Primavera, J. H. (2000). Aquasilviculture trials in mangroves in Aklan province, Panay Island, central Philippines. In JIRCAS International Workshop on Brackish Water Mangrove Ecosystems - Productivity and Sustainable Utilization, 29 February - 1 March 2000, Tsukuba International Congress Center (pp. 142-146). Tsukuba, Ibaraki, Japan: Japan International Research Center for Agricultural Sciences.

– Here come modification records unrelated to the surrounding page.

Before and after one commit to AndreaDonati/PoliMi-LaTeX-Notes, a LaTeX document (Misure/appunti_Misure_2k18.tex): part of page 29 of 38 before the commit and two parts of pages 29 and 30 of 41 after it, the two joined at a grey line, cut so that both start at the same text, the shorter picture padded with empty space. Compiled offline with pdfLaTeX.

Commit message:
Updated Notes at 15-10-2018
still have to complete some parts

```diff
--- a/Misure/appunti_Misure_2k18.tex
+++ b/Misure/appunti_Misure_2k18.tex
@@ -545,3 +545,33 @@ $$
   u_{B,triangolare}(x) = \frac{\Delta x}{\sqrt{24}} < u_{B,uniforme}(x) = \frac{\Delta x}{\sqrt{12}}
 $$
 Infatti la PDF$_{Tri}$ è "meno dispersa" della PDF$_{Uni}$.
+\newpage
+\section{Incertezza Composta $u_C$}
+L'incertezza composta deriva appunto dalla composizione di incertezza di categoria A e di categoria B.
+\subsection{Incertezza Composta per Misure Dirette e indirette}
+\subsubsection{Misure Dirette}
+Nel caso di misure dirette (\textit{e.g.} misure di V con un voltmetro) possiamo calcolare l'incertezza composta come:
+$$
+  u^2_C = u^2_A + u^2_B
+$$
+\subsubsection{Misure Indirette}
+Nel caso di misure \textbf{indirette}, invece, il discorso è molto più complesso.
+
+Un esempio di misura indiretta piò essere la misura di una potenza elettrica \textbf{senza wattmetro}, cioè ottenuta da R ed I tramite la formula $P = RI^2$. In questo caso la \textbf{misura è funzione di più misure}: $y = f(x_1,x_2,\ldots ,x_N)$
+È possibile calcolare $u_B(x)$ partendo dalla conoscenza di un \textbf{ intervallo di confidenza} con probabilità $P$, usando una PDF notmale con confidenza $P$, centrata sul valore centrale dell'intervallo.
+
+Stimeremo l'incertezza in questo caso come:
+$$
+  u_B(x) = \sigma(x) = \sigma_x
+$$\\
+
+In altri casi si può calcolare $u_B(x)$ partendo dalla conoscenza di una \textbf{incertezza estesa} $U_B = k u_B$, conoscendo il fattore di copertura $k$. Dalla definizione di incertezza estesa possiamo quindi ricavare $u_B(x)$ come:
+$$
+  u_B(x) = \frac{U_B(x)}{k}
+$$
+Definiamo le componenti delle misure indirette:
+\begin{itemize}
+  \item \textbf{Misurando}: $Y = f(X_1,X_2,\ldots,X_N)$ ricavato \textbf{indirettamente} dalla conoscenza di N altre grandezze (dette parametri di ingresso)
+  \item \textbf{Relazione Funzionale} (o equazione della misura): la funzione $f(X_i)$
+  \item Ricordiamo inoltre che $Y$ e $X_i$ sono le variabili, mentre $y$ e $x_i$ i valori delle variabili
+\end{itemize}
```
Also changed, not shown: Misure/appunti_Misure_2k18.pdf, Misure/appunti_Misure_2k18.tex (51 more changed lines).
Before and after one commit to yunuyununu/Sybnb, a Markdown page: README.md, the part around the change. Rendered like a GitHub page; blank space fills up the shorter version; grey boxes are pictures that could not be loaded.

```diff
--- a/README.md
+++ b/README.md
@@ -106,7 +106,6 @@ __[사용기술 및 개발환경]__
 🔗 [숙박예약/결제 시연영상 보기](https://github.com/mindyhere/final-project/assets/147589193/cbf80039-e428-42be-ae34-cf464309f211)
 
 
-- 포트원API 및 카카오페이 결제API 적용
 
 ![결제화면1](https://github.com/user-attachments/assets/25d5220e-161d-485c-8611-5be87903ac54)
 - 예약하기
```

PublisherJapan International Research Center for Agricultural Sciences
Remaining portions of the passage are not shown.